Task goal →
From the listing below, copy each line that contains the word "weatherpy".

Stored data →
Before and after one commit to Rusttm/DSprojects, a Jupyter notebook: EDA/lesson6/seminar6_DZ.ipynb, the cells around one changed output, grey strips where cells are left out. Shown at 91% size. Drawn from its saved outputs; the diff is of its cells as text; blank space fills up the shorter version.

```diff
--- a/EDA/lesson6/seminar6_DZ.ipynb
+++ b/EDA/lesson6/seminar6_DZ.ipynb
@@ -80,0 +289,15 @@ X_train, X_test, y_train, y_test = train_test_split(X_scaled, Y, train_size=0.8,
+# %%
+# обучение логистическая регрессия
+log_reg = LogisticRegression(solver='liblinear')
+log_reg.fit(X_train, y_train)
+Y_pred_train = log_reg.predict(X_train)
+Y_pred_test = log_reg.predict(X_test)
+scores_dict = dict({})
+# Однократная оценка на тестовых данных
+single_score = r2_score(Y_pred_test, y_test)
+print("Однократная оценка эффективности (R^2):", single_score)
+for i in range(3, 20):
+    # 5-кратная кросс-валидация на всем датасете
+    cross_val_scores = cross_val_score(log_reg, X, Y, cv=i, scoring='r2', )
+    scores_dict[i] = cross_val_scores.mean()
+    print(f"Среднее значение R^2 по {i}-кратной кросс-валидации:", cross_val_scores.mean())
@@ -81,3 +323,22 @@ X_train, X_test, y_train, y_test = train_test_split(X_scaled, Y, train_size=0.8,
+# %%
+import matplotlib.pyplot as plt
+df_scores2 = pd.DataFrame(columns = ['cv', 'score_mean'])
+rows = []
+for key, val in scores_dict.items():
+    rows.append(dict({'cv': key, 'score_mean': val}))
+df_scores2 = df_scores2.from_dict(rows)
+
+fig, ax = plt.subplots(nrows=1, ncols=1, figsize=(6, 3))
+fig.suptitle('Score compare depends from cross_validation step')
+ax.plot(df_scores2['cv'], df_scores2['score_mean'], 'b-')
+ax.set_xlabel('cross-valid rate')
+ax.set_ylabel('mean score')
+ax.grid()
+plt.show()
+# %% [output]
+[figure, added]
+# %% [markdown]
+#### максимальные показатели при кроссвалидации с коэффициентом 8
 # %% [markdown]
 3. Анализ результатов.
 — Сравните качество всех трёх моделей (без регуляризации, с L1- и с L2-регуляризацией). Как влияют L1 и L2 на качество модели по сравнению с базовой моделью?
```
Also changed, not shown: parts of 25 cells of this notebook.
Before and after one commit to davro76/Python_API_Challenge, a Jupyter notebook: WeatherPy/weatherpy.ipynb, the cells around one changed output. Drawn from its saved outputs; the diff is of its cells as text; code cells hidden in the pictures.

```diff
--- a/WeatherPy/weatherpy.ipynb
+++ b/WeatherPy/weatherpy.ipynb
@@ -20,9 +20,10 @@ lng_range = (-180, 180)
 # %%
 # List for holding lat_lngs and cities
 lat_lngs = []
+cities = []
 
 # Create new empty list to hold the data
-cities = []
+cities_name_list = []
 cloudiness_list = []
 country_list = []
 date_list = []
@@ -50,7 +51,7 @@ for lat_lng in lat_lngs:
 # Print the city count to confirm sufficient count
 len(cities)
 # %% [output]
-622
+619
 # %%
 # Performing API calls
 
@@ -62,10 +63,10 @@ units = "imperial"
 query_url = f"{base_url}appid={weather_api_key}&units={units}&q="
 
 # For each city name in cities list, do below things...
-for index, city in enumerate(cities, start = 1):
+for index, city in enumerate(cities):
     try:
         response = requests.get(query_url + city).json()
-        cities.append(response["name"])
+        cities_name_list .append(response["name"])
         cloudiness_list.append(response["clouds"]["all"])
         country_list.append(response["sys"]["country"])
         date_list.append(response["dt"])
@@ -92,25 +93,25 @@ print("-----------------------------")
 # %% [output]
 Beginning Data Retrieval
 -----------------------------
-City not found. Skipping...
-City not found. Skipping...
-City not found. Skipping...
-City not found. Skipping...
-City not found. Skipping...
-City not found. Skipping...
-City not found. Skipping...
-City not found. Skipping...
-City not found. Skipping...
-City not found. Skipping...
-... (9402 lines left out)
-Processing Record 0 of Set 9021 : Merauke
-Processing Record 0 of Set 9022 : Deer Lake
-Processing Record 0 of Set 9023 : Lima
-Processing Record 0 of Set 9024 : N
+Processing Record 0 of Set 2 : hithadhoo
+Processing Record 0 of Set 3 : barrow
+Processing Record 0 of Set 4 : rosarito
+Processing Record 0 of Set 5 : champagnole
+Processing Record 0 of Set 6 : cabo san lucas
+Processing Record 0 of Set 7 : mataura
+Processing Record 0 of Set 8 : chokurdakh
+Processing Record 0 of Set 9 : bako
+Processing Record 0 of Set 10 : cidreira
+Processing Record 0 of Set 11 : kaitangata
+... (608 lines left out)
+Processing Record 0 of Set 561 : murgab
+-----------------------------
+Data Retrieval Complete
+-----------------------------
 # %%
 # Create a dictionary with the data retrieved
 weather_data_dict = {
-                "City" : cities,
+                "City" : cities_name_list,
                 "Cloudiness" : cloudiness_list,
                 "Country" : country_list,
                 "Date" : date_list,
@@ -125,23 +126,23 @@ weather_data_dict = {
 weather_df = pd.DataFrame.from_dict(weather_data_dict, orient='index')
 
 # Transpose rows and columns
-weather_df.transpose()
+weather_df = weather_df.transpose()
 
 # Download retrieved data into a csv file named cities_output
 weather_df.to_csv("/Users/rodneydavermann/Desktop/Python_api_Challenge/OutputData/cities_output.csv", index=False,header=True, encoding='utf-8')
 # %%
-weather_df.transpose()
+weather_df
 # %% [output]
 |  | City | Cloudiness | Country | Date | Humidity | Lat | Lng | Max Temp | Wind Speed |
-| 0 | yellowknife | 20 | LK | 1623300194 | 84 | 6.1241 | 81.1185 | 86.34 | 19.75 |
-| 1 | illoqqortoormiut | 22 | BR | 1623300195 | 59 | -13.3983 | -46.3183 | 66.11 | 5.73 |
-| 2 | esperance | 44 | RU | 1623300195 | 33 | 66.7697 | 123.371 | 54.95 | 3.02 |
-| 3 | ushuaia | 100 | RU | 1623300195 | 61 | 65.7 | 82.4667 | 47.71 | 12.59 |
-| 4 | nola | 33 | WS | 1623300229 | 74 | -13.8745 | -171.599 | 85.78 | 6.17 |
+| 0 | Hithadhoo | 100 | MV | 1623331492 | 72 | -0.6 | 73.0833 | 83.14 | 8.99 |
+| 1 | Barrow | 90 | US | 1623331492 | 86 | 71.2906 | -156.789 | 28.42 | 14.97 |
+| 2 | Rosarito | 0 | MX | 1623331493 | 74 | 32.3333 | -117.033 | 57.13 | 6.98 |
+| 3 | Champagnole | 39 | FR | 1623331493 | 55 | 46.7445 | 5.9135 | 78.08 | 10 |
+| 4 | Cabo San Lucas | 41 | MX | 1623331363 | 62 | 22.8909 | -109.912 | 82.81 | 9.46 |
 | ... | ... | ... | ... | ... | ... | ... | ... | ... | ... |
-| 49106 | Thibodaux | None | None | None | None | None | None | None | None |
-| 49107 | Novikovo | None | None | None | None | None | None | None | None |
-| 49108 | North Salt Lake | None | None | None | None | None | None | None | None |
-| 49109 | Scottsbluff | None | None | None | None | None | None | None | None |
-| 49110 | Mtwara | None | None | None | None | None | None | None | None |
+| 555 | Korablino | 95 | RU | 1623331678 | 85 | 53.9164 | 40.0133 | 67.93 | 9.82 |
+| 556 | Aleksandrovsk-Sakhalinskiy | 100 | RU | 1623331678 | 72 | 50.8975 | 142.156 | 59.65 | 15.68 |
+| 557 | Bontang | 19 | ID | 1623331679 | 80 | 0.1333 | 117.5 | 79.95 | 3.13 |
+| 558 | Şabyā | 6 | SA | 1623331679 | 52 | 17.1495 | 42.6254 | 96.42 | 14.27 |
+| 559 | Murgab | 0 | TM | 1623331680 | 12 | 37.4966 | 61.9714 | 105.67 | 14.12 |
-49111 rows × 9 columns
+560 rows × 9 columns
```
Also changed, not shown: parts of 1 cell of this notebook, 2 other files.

Exercise output →
Before and after one commit to davro76/Python_API_Challenge, a Jupyter notebook: WeatherPy/weatherpy.ipynb, the cells around one changed output. Drawn from its saved outputs; the diff is of its cells as text; code cells hidden in the pictures.
--- a/WeatherPy/weatherpy.ipynb
+++ b/WeatherPy/weatherpy.ipynb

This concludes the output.